Waiting for the U.N.
The Obama administration embraces international paralysis.
Apr 30, 2012, Vol. 17, No. 31 • By JOHN YOO
Though it poses a more difficult military problem, Iran presents the more direct legal case. Iran continues to defy U.N. Security Council resolutions demanding that it halt any work on nuclear weapons and ballistic missiles. It seems beyond doubt that Iran is pursuing nuclear weapons under cover of a peaceful civilian energy program in violation of the Nuclear Non-Proliferation Treaty. Tehran supports terror groups throughout the Middle East and it sells weapons and knowledge to other rogue states, such as North Korea and Syria. It has served as a base for insurgents who killed American soldiers in Iraq, Lebanon, and Saudi Arabia, and has plotted to kill a foreign ambassador on U.S. soil. Like the regimes in Syria and Libya, the mullahs in Iran feel little reluctance to oppress their people to stay in power.
Fostering regime change in Iran would promote American interests and enhance global welfare. Iran seeks to export its fundamentalist revolution throughout the region. It stokes the Israel-Palestinian conflict. Its president promises to destroy Israel. It interferes with Iraq’s young democracy. It has threatened to close off the Strait of Hormuz, through which 40 percent of the world’s oil exports travels. It has attacked shipping in the Persian Gulf. A nuclear Iran could give the mullahs regional military superiority and immunity from American conventional attack, which would allow it to expand its support of terrorism and efforts to destabilize its neighbors.
But Republicans should draw a broader contrast with Obama’s foreign policy than just Syria and Iran. They should reject the idea that the United States’s right to protect its security, advance its interests, and foster international stability must pass a “global test” (as John Kerry put it in the 2004 elections). While the U.N. can certainly play a helpful role, it has not become the mechanism for collective security that President Franklin Roosevelt hoped for at the end of World War II. It has become an obstacle, rather than a handmaid, to international peace.
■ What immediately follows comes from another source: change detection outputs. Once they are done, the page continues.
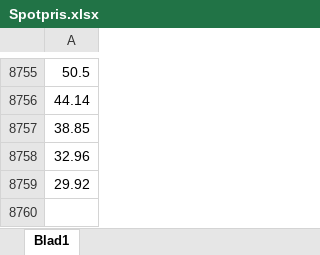
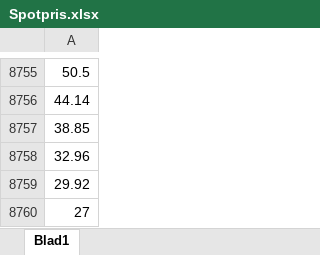
Before and after one commit to Jakobthuresson/Energigemenskaper, an Excel workbook: Spotpris.xlsx, sheet Blad1, drawn as a sheet; only a part is shown, gaps mark what is left out; values as stored, in another font and other column widths than the file's, no borders; the diff names each change by its address in the sheet, - before the commit and + after, or states it on an @@ line.

```diff
--- a/Spotpris.xlsx (sheet Blad1)
+++ b/Spotpris.xlsx (sheet Blad1)
+row 8760: 27
```
Also changed, not shown: 2 other files.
The U.N. Charter guarantees the “territorial integrity” and “political independence” of every nation. It doesn’t matter whether the member is a market democracy or a brutal dictatorship. Article 2(4) and 51 of the charter prohibits the use of force except in self-defense, which international officials and legal scholars generally believe prohibits war except when an attack has occurred or is imminent. The only solution to looming, but not immediate, threats to national security or global stability is to turn to the Security Council for help. Security Council approval, however, has produced mostly feebleness. The charter gives the United States, Great Britain, France, Russia, and China a veto over any Security Council decision. China and Russia oppose interference in what they consider “internal” affairs, such as the repression of political and economic freedoms by authoritarian regimes. They can usually be counted on to protect other nondemocratic regimes, as they did in Iraq in 2003 and have done so far in Syria.
Making the case for unilateral U.S. military action would only return us to the state of affairs that prevailed during the Cold War, when the Soviet Union prevented the United Nations from combating threats to global welfare. The United States waged war with the U.N.’s blessing in Korea (thanks to a Soviet boycott of the vote), the 1991 Gulf war, Somalia, and Haiti, but it would have acted without it. The United States acted on its own during the Cuban Missile Crisis, the Vietnam war, the 1980s interventions in Central America, Grenada, Libya, and Panama, covert operations in Afghanistan and other places during the Cold War, and Kosovo in the 1990s.
In these places, the United States did not just advance its own interests, it also benefited global welfare by containing the spread of communism and ending human rights catastrophes. By contrast, the U.N. offers the empty promise that it can police the world if nations give up their right to go to war. But the U.N. possesses no armed forces, has a crippled decision-making system, and lacks political legitimacy. As a defender of the status quo, the U.N. tries to prohibit efforts by the United States and its allies to spread democracy and capitalism and to stop nations from oppressing their own people. The U.N. has become obsolete: It was designed to stop the massive interstate conflicts of World Wars I and II, but the number of conflicts of this kind has dropped to some of the lowest levels since the Peace of Westphalia in 1648. Its bias for the status quo impedes solutions to the primary security threats of the 21st century: rogue nations, international terrorist groups, humanitarian disasters, and WMD proliferation.